If you can in some way identify with being a “gender obliterater,” then you need to watch the first trailer for Freak Show. Based on the eponymous novel by iconic club kid James St. James, the movie follows self-proclaimed gender-obliterating teenager Billy Bloom, as he traverses the difficulties of attending a Red State high school as a radical non-conformist. Bloom strikes up even more controversy when he decides to run for Homecoming Queen. Featuring a phenomenal cast including Laverne Cox, Abigail Breslin, Willa Fitzgerald, and Bette Midler as Bloom’s extravagant yet distant mother, Freak Show looks to be a proudly queer dramatic comedy (emphasis on the drama). And whether you’ve in some way lived this experience or know James’ work already, you will definitely recognize something vital within the trailer.
For instance, you’re likely already familiar with James as a result of the 2003 cult-classic, Party Monster, which was based on his memoir, Disco Bloodbath. The book documented his own life in the New York City club scene, as well as the rise of his peer, Michael Alig, the infamous club kid upon whom Party Monster is based. Though Alig was notorious in his own right, it was his drug addiction and subsequent shocking murder of Andre “Angel” Melendez (for which Alig plead guilty) that officially made him the subject of tabloid headlines and media attention. Though Alig’s crimes were the focus of Party Monster (which starred Macaulay Culkin as Alig and Seth Green as James), it’s worth noting that the movie brought queer club culture back to the attentions of the mainstream at that time.

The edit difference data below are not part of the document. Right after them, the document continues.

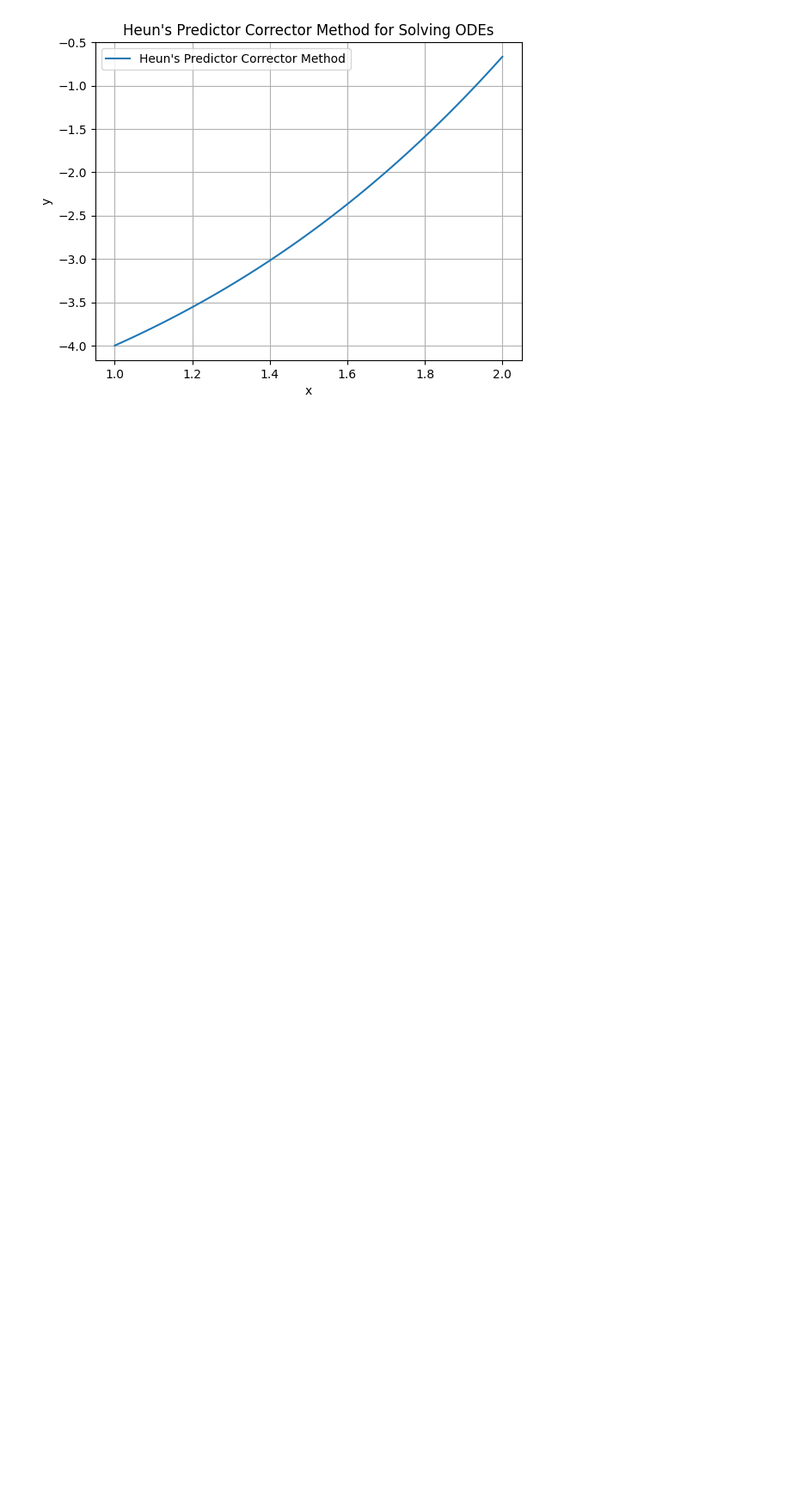
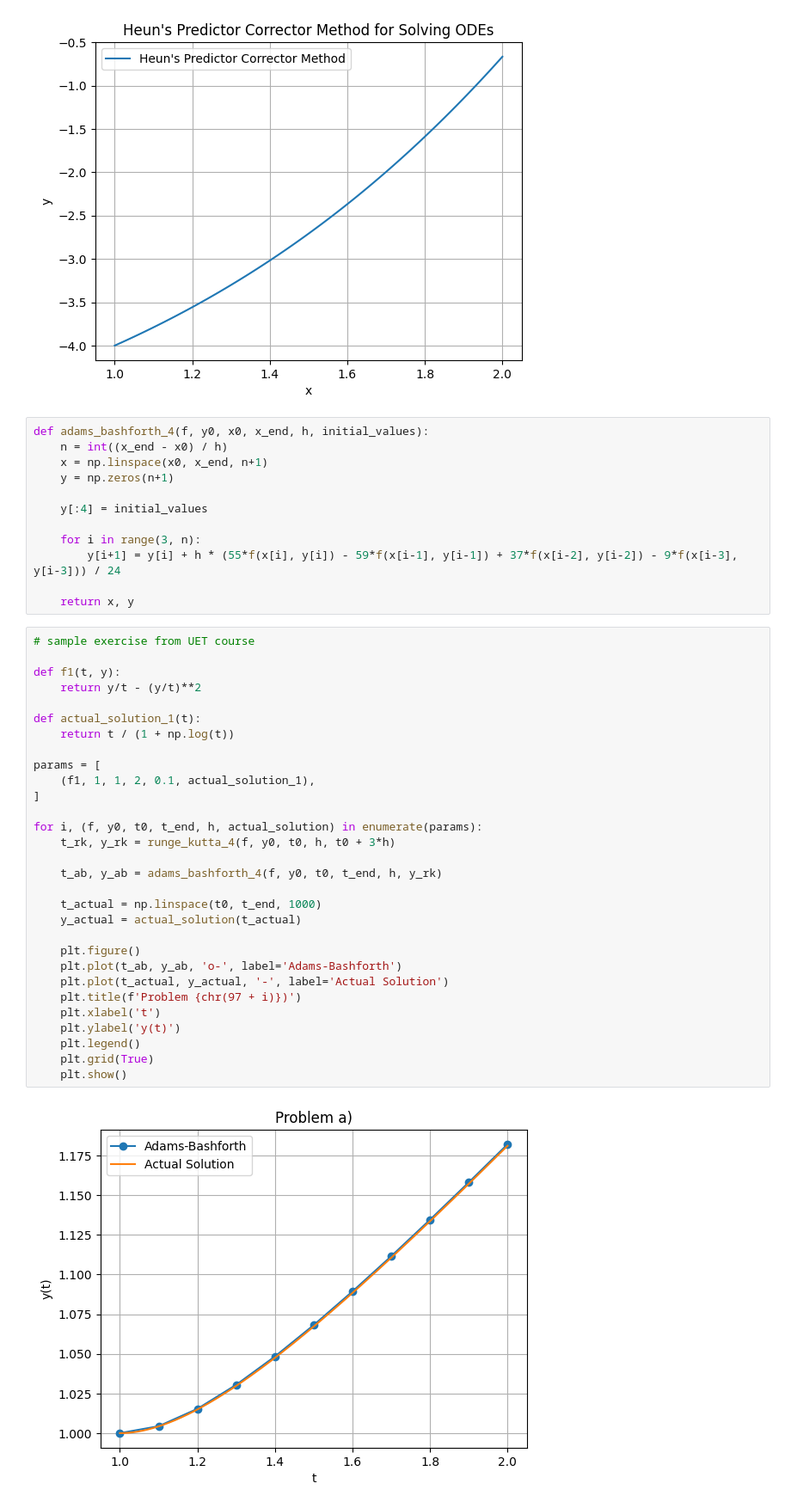
Before and after one commit to maple1606/Math-Notebook, a Jupyter notebook: ODEs/ODEs.ipynb, the cells around one changed output. Shown at 86% size. Saved outputs shown, nothing was run; the diff lists cells and outputs as text; blank space fills up the shorter version.

```diff
--- a/ODEs/ODEs.ipynb
+++ b/ODEs/ODEs.ipynb
@@ -144,3 +144,47 @@ plt.grid(True)
 plt.show()
 # %% [output]
 [figure]
+# %%
+def adams_bashforth_4(f, y0, x0, x_end, h, initial_values):
+    n = int((x_end - x0) / h)
+    x = np.linspace(x0, x_end, n+1)
+    y = np.zeros(n+1)
+
+    y[:4] = initial_values
+
+    for i in range(3, n):
+        y[i+1] = y[i] + h * (55*f(x[i], y[i]) - 59*f(x[i-1], y[i-1]) + 37*f(x[i-2], y[i-2]) - 9*f(x[i-3], y[i-3])) / 24
+
+    return x, y
+# %%
+# sample exercise from UET course
+
+def f1(t, y):
+    return y/t - (y/t)**2
+
+def actual_solution_1(t):
+    return t / (1 + np.log(t))
+
+params = [
+    (f1, 1, 1, 2, 0.1, actual_solution_1),
+]
+
+for i, (f, y0, t0, t_end, h, actual_solution) in enumerate(params):
+    t_rk, y_rk = runge_kutta_4(f, y0, t0, h, t0 + 3*h)
+
+    t_ab, y_ab = adams_bashforth_4(f, y0, t0, t_end, h, y_rk)
+
+    t_actual = np.linspace(t0, t_end, 1000)
+    y_actual = actual_solution(t_actual)
+
+    plt.figure()
+    plt.plot(t_ab, y_ab, 'o-', label='Adams-Bashforth')
+    plt.plot(t_actual, y_actual, '-', label='Actual Solution')
+    plt.title(f'Problem {chr(97 + i)})')
+    plt.xlabel('t')
+    plt.ylabel('y(t)')
+    plt.legend()
+    plt.grid(True)
+    plt.show()
+# %% [output]
+[figure, added]
```
Also changed, not shown: parts of 4 cells of this notebook, 6 other files.
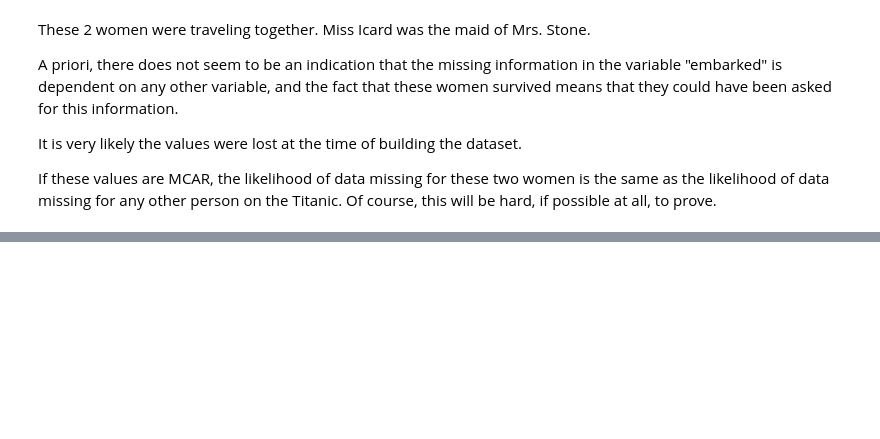
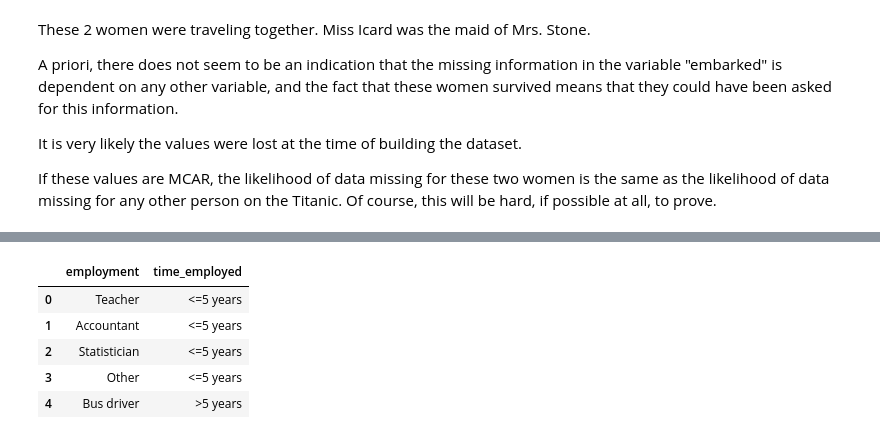
Before and after one commit to dajebbar/feature_engineering, a Jupyter notebook: python_fe/Lec-2.ipynb, the cells around one changed output, grey strips where cells are left out. Saved outputs shown, nothing was run; the diff lists cells and outputs as text; code cells hidden in the pictures; blank space fills up the shorter version.

```diff
--- a/python_fe/Lec-2.ipynb
+++ b/python_fe/Lec-2.ipynb
@@ -128,0 +141,14 @@ If these values are MCAR, the likelihood of data missing for these two women is
+# %%
+# Let's load the dataset with just the 2
+# variables.
+
+data = pd.read_csv('datas/loan.csv', usecols=['employment', 'time_employed'])
+
+data.head()
+# %% [output]
+|  | employment | time_employed |
+| 0 | Teacher | <=5 years |
+| 1 | Accountant | <=5 years |
+| 2 | Statistician | <=5 years |
+| 3 | Other | <=5 years |
+| 4 | Bus driver | >5 years |
```
Also changed, not shown: parts of 9 cells of this notebook.
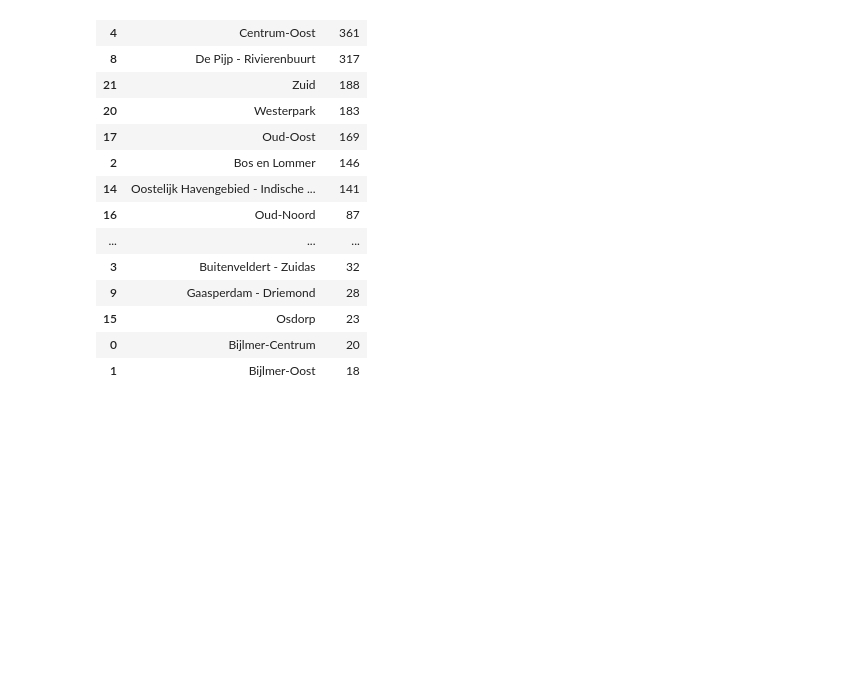
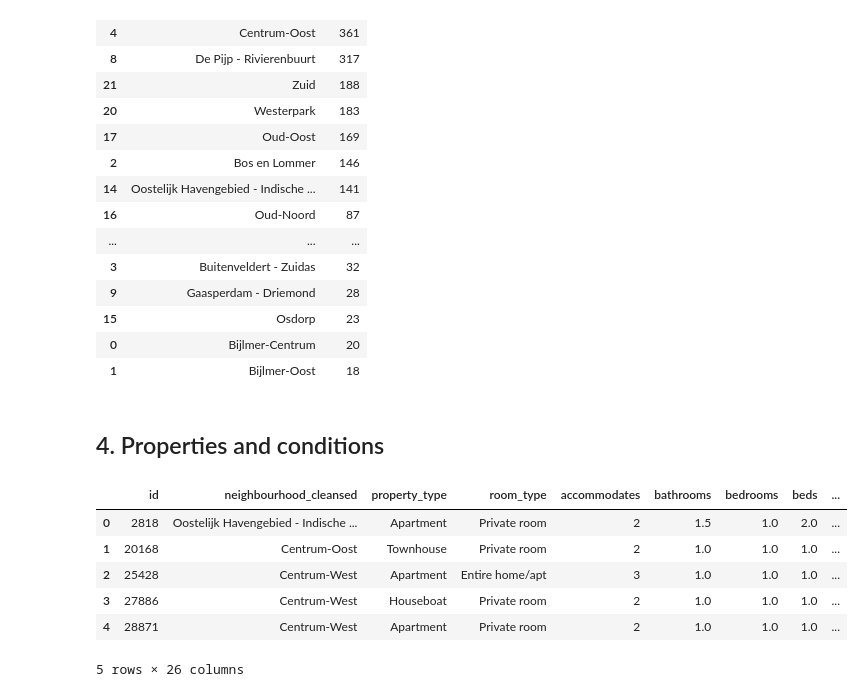
Before and after one commit to Daesparz/airbnb_amsterdam, a Jupyter notebook: Data_analysis/analysis_neighborhoods.ipynb, the cells around one changed output. Drawn from its saved outputs; the diff is of its cells as text; code cells hidden in the pictures; blank space fills up the shorter version.

```diff
--- a/Data_analysis/analysis_neighborhoods.ipynb
+++ b/Data_analysis/analysis_neighborhoods.ipynb
@@ -316,3 +316,7 @@ superhosts.sort_values(by=['count'], ascending=False)
 | 15 | Osdorp | 23 |
 | 0 | Bijlmer-Centrum | 20 |
 | 1 | Bijlmer-Oost | 18 |
+# %% [markdown]
+## 4. Properties and conditions
+# %%
+df_properties = listing.loc[:, 'property_type':'maximum_nights_avg_ntm']
@@ -318,0 +327,10 @@ superhosts.sort_values(by=['count'], ascending=False)
+# %%
+properties.head()
+# %% [output]
+|  | id | neighbourhood_cleansed | property_type | room_type | accommodates | bathrooms | bedrooms | beds | ... |
+| 0 | 2818 | Oostelijk Havengebied - Indische ... | Apartment | Private room | 2 | 1.5 | 1.0 | 2.0 | ... |
+| 1 | 20168 | Centrum-Oost | Townhouse | Private room | 2 | 1.0 | 1.0 | 1.0 | ... |
+| 2 | 25428 | Centrum-West | Apartment | Entire home/apt | 3 | 1.0 | 1.0 | 1.0 | ... |
+| 3 | 27886 | Centrum-West | Houseboat | Private room | 2 | 1.0 | 1.0 | 1.0 | ... |
+| 4 | 28871 | Centrum-West | Apartment | Private room | 2 | 1.0 | 1.0 | 1.0 | ... |
+5 rows × 26 columns
```
Also changed, not shown: parts of 17 cells of this notebook.
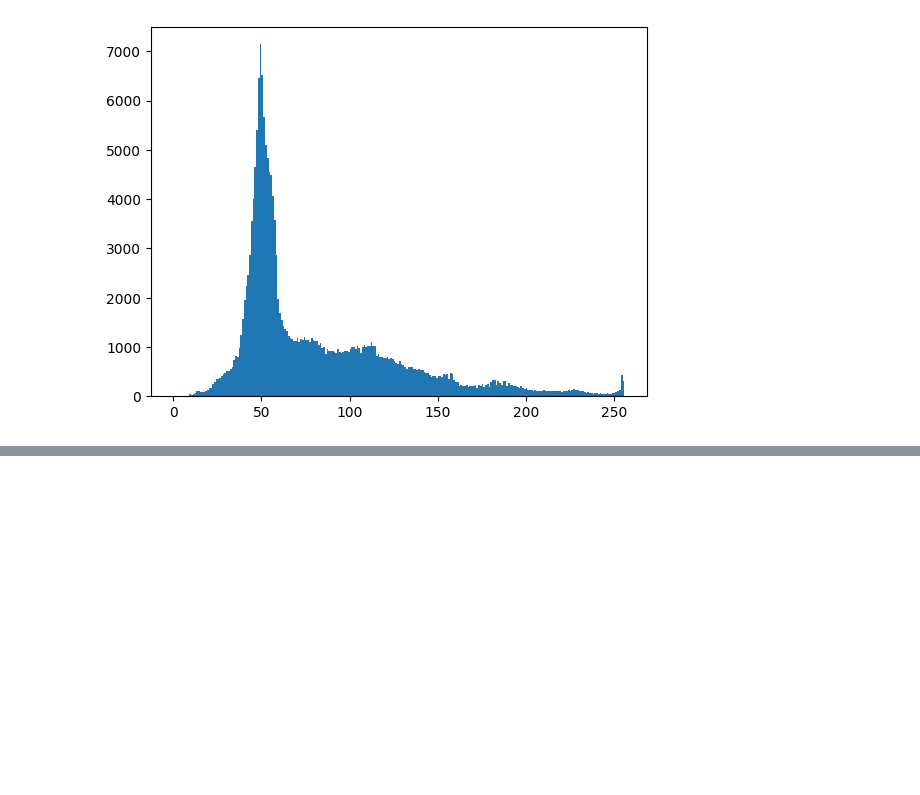
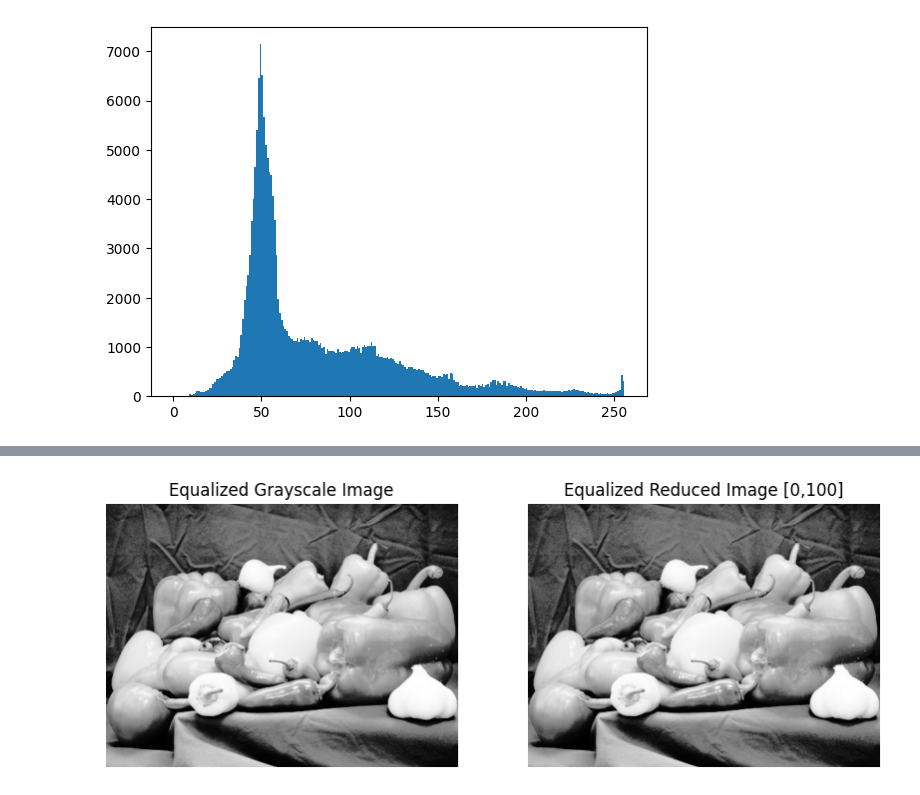
Before and after one commit to Luk446/MachineVisionPractice, a Jupyter notebook: ImageProcessing_1.ipynb, the cells around one changed output, grey strips where cells are left out. Saved outputs shown, nothing was run; the diff lists cells and outputs as text; code cells hidden in the pictures; blank space fills up the shorter version.

```diff
--- a/ImageProcessing_1.ipynb
+++ b/ImageProcessing_1.ipynb
@@ -209,0 +235,9 @@ plt.hist(img_gray_pep.ravel(),256,[0,256]); plt.show()
+# %%
+# equalise histgroam of grayscale image and reduced image
+gray_pep_eq = cv.equalizeHist(img_gray_pep)
+reduced_pep_eq = cv.equalizeHist(reduced2)
+
+# display images
+plotbyside( gray_pep_eq, 'Equalized Grayscale Image', reduced_pep_eq, f'Equalized Reduced Image [0,{N2}]', cmap1='gray', cmap2='gray', figsize=(10,5))
+# %% [output]
+[figure, added]
```
Also changed, not shown: parts of 3 cells of this notebook.
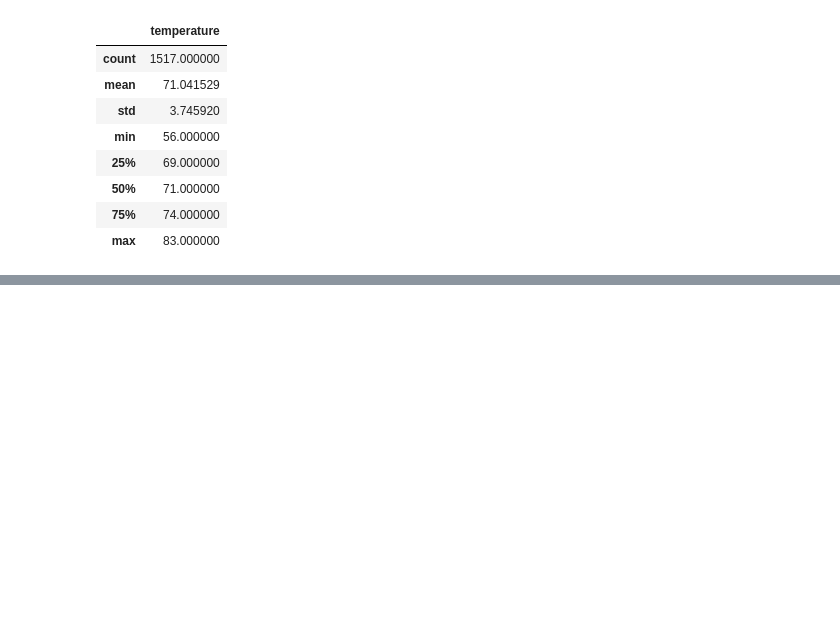
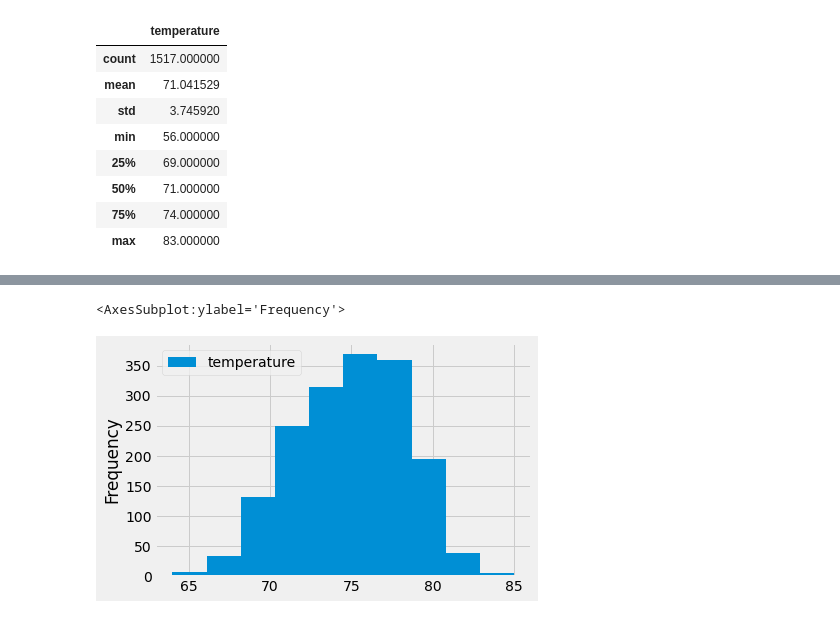
Before and after one commit to BryantKlewer/Surfs_Up, a Jupyter notebook: SurfsUp_Challenge.ipynb, the cells around one changed output, grey strips where cells are left out. Cells and saved outputs as stored; diff of their text form; code cells hidden in the pictures; blank space fills up the shorter version.

```diff
--- a/SurfsUp_Challenge.ipynb
+++ b/SurfsUp_Challenge.ipynb
@@ -153,0 +163,5 @@ december_df.describe()
+# %%
+june_df.plot.hist()
+# %% [output]
+<AxesSubplot:ylabel='Frequency'>
+[figure, added]
```
Also changed, not shown: parts of 2 cells of this notebook, 4 other files.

The lead character of Freak Show might be fictional, but from the looks of the trailer, Bloom feels like a younger version of what we see of James in Party Monster. Proudly queer, fabulously dramatic, and tenacious in his knack for subverting gender norms, the character will be immediately recognizable to anyone who falls within the extensive LGBTQ+ spectrum. These are qualities that were also recognizable on a personal level to James, too.
In an interview with Punk Globe, James revealed Freak Show was written specifically for teenagers after he was approached by an editor about potentially following up Disco Bloodbath with a Young Adult effort. “My first response was: ‘Usually they try and keep me AWAY from the teens,'” he joked, “I have a rather Satanic reputation among parents, after all,” but then revealed that this is what ultimately inspired him to move forward with it. Particularly, as he knew how much his younger self would appreciate such a book. James explained that Freak Show reflected his “high school experience” and said, “it’s all me,” before elaborating: